“Even if emissions neutrality is achieved, it will not be enough because there is no technology that can replace the capacity of the oceans, soils or forests to absorb CO2 (…) Our safety rope, our economy and our well-being depend on that there are healthy ecosystems”, the Lithuanian politician, just 32 years old, assured in his office at the European Commission headquarters on the eve of the start of the Conference of the Parties to the United Nations Convention on Biological Diversity (COP15 ), which will be held in Montreal between December 7 and 19.
The goal of this forum is to mark the milestones in the global protection of nature and biodiversity in the current decade and the guidelines for 2050, the other leg of the transition towards more sustainable economic systems.
“The climate goal is only half the way. If we want to be serious about fighting the climate crisis and keep temperatures below 1.5ºC, the climate goals can only take us halfway,” he insists.
Two sides of the same coin
The appointment was initially scheduled in the Chinese city of Kunming in October 2020, but was readjusted due to the Covid-19 pandemic and the restrictions associated with China and was relocated to Canada. COP15 intends to set the global framework to protect and restore nature by setting 22 goals for 2030. But it starts with several problems.
One of them is that the 20 goals agreed in 2011 in Aichi (Japan) for 2020 were never met. The second, and perhaps it is linked to the first, is that the fight for biodiversity has less impact among the bulk of the population than climate action, despite being two sides of the same coin.
Global warming is evident, extreme weather events are multiplying and the fight to keep temperatures from rising by more than 1.5ºC with respect to pre-industrial values -they have already risen 1.1ºC- has escalated in citizen, political priorities and economic.
“Biodiversity is much more difficult to explain. With 1.5ºC it’s easy to relate to,” says Sinkevicius, wondering if it would help to have an iconic and easily identifiable landmark to draw attention to.
“It’s absolutely necessary. It helps in marketing and it helps to be understood by a broader segment of the population. So ’30-30′ could be the goal. To be honest, ’30-30′ is ambitious: to protect the 30% of the land and 30% of the oceans in 2030”, he summarizes.
How to measure success
This is the goal that the EU has set for itself and the one that is also defended by a coalition of a hundred countries led by France and Costa Rica. It will be one of the aspects to be negotiated in Montreal, but how do you measure the success of COP15?
“First, to have an ambitious agreement that covers not only the ’30-30′ targets but also has indicators, as a kind of review mechanism to look back and see how we’re progressing. Also that we were able to raise significant resources. When you speak of priorities, it is very important that they have a budget line assigned”, says the commissioner.

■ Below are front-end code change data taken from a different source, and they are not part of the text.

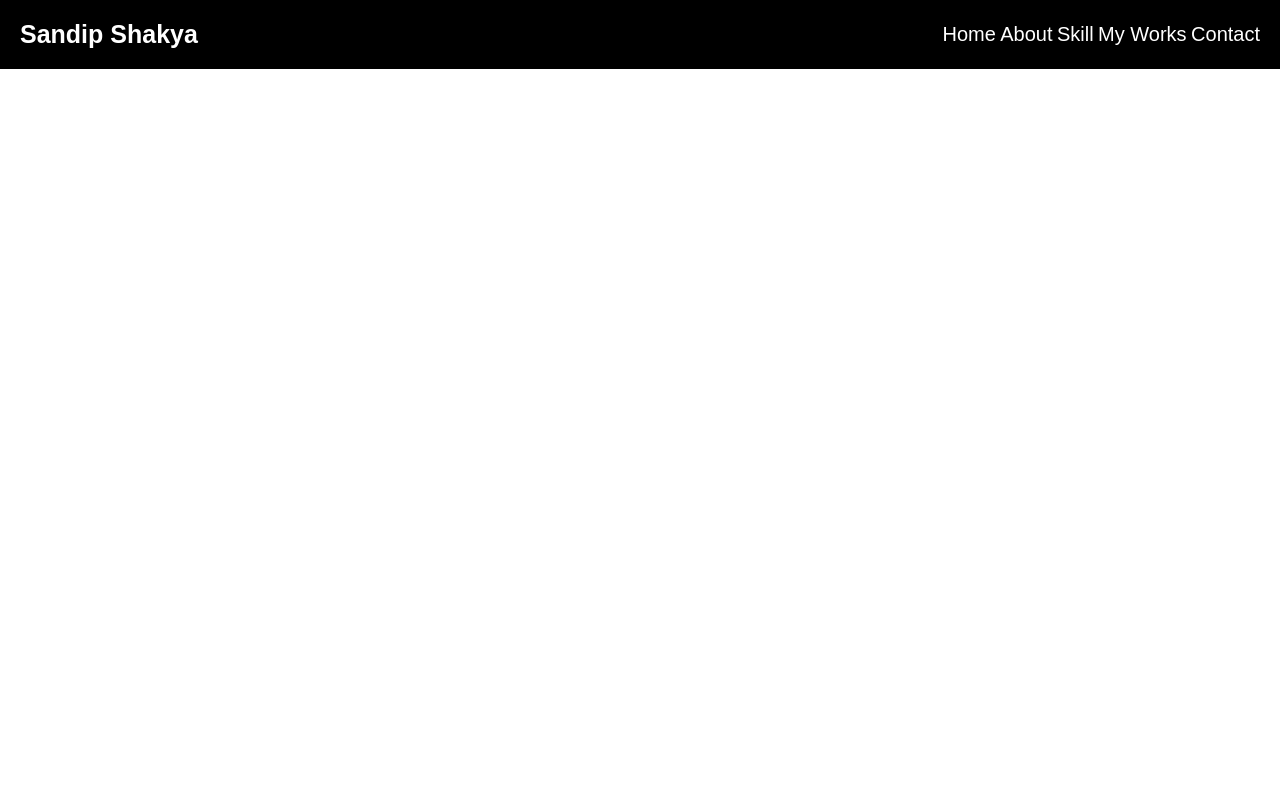
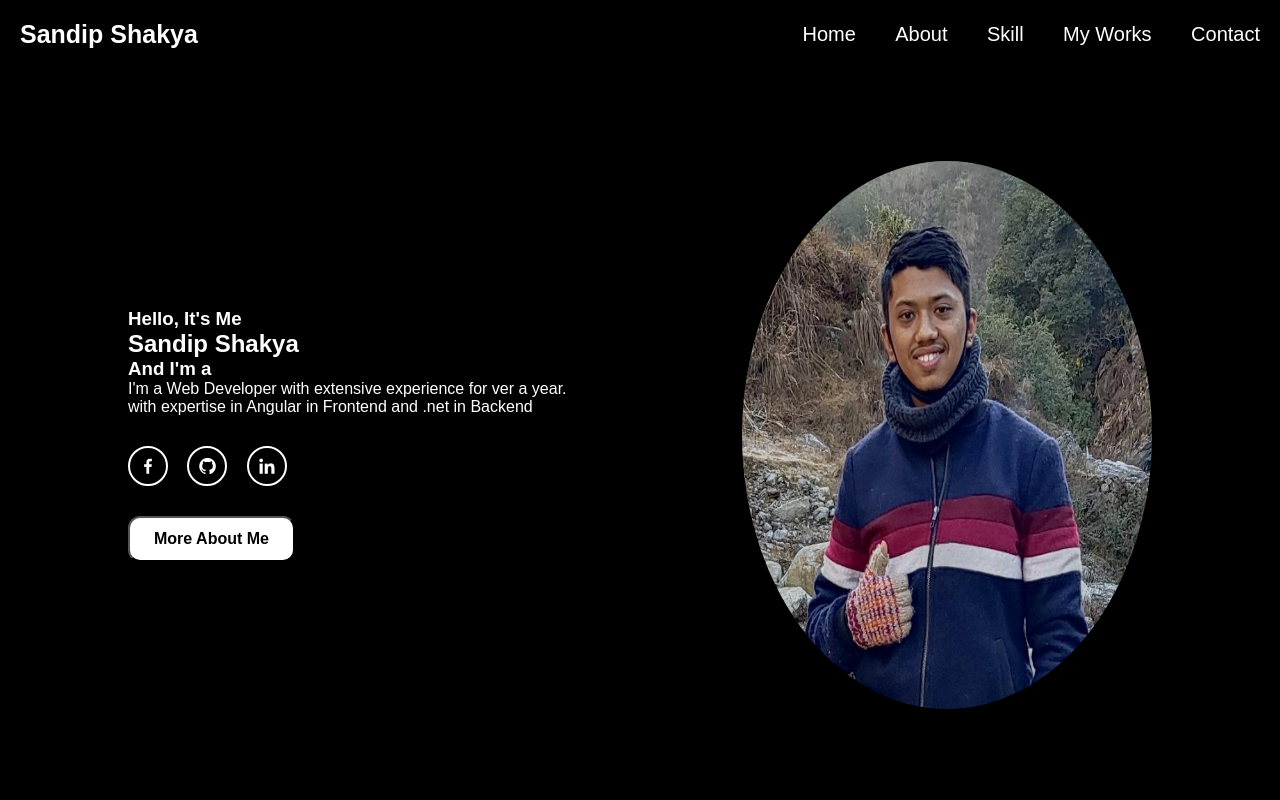
Before and after one commit to sandipsky/portfolio, a PHP site: page / in a window 1280 px wide. Run offline with PHP 8.4, Linux system fonts and the light colour scheme.

Commit message:
home section

```diff
--- a/index.html
+++ b/index.html
@@ -1,11 +1,14 @@
 <!DOCTYPE html>
 <html lang="en">
+
 <head>
     <meta charset="UTF-8">
     <meta name="viewport" content="width=device-width, initial-scale=1.0">
     <title>Sandip Shakya</title>
     <link rel="stylesheet" href="style.css">
+    <link href='https://unpkg.com/boxicons@2.1.4/css/boxicons.min.css' rel='stylesheet'>
 </head>
+
 <body>
     <header class="header">
         <a href="" class="logo">Sandip Shakya</a>
@@ -19,6 +22,27 @@
         </nav>
     </header>
 
+    <section class="home">
+        <div class="home-content">
+            <h3>Hello, It's Me</h3>
+            <h1>Sandip Shakya</h1>
+            <h3>And I'm a</h3>
+            <p>I'm a Web Developer with extensive experience for ver a year.
+                <br> with expertise in Angular in Frontend and .net in Backend
+            </p>
 
+            <div class="home-links">
+                <a href=""><i class="bx bxl-facebook"></i></a>
+                <a href=""><i class="bx bxl-github"></i></a>
+                <a href=""><i class="bx bxl-linkedin"></i></a>
+            </div>
+
+            <button class="btn">
+                More About Me
+            </button>
+        </div>
+        <img class="home-img" src="./assets/me.jpg" alt="me">
+    </section>
 </body>
+
 </html>
--- a/style.css
+++ b/style.css
@@ -1,4 +1,4 @@
-*{
+* {
     margin: 0;
     padding: 0;
     box-sizing: border-box;
@@ -19,7 +19,7 @@ body {
     justify-content: space-between;
     align-items: center;
     z-index: 100;
-    background-color: black;
+    background: transparent;
 }
 
 .logo {
@@ -35,5 +35,59 @@ body {
     color: #fff;
     text-decoration: none;
     font-weight: 500;
+    margin-left: 35px;
+    transition: all .3s ease;
+}
 
+.navbar a:hover {
+    color: #0ef;
 }
+
+.home {
+    position: relative;
+    width: 100%;
+    justify-content: space-between;
+    height: 100vh;
+    background-color: black;
+    display: flex;
+    padding: 70px 10% 0;
+    align-items: center;
+}
+
+.home-img {
+    border-radius: 50%;
+    width: 40%;
+    height: 75%;
+}
+
+.home-content {
+    color: white;
+}
+
+.home-links a{
+    display: inline-flex;
+    align-items: center;
+    justify-content: center;
+    width: 40px;
+    height: 40px;
+    text-decoration: none;
+    color: white;
+    margin: 30px 15px 30px 0;
+    font-size: 20px;
+    border-radius: 50%;
+    border: 2px solid white;
+}
+
+.home-links a:hover {
+    background-color: white;
+    color: black;
+}
+
+.btn {
+    background-color: white;
+    color: black;
+    border-radius: 12px;
+    font-weight: 600;
+    padding: 12px 24px;
+    font-size: 16px;
+}
```
Also changed, not shown: assets/me.jpg (added).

Sinkevicius avoids putting numbers because “you can always answer that whatever the number is, it will be insufficient, and it is probably partly true”, and he is inclined to ask that existing financial instruments be developed instead of creating new ones, which would require years of negotiations.
And how will it be possible to know if COP15, which comes after a COP27 climate summit held in Egypt with very moderate progress, ends in failure?
“A failure would be not reaching an agreement, reaching an agreement that is not ambitious enough or one with an ambitious goal but without implementation mechanisms so that in eight years we will come back to see why we have not achieved it. That would be a failure. “concludes the youngest commissioner of the Community Executive. EFEgreen